Veg Diets are Healthier, and Promoting Them Pays Off Long-term
When faced with patients who are in need of dietary advice, doctors and nutritionists have a variety of different options to consider. There are so many variations of omnivorous diets, in addition to vegetarian and vegan diets, that can be suggested to people, but it is often a matter of trying to understand what kinds of diets these people will actually follow versus what they should follow. In some cases, doctors may recommend different meat-based diets because they believe their patients will adhere to them better than if they suggested something else.

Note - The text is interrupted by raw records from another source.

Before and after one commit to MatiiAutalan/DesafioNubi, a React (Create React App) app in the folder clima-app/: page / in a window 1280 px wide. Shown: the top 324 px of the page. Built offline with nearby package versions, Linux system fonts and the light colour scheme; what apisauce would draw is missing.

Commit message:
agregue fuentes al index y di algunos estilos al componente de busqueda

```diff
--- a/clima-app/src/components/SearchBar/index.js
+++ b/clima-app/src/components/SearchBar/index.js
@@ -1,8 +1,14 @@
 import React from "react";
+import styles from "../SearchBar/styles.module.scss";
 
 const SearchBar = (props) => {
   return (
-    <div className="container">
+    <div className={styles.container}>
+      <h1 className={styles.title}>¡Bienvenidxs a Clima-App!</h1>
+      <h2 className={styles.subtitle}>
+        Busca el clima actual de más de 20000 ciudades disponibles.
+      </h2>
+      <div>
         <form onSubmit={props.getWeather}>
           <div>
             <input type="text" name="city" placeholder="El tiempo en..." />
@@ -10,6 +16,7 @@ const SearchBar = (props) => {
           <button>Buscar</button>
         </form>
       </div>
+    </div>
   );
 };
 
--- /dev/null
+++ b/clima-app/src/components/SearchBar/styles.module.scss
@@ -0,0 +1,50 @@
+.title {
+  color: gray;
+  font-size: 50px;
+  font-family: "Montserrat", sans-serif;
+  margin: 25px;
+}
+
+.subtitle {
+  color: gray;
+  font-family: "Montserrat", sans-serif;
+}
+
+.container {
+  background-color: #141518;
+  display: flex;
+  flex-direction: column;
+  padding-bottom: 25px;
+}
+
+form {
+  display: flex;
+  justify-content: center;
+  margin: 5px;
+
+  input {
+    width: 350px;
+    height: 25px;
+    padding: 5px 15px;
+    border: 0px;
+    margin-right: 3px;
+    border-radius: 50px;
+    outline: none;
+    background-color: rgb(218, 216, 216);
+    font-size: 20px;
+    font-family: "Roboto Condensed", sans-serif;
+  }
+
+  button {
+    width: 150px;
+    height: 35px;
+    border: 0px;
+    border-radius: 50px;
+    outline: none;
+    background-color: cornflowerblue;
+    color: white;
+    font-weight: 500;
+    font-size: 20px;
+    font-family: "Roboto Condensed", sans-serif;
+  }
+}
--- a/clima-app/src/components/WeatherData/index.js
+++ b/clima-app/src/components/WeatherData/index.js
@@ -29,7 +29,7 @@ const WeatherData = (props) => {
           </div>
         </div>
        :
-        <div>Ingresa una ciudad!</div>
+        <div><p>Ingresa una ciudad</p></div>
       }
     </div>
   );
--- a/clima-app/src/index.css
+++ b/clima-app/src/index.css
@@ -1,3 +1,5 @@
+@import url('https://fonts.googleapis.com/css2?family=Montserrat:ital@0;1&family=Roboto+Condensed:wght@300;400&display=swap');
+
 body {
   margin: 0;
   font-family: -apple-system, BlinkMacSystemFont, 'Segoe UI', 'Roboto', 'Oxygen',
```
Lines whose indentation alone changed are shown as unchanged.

A study from the journal Eating Behaviors notes that dietary preference (what people want to eat) has been shown to have an impact on adherence to a diet and overall weight loss. However, it says that tailoring a health diet to what a patient wants to eat may be less effective than simply asking them to adhere to something not normally preferred. The present study was one of the first randomized, controlled trials to look at adherence, acceptability, and other factors surrounding a veg and omni diets.
With all of these controls in place, the researchers found that something interesting happened. Though the conventional wisdom is the view that “most people have trouble sticking to restrictive diets,” the study actually found a similar dietary adherence to a range of veg and omnivore diets. The researchers discovered that people assigned veg diets had bigger drops in cholesterol and weight loss, and that, overall, “instructing participants to follow plant-based approaches for weight loss may have greater benefits than providing instruction in approaches that contain meat,” even if the veg diet group did not strictly follow the diet.
For advocates, this is yet another study showing that a less restrictive approach might be useful in addressing health concerns. Ethical concerns are, of course, another matter.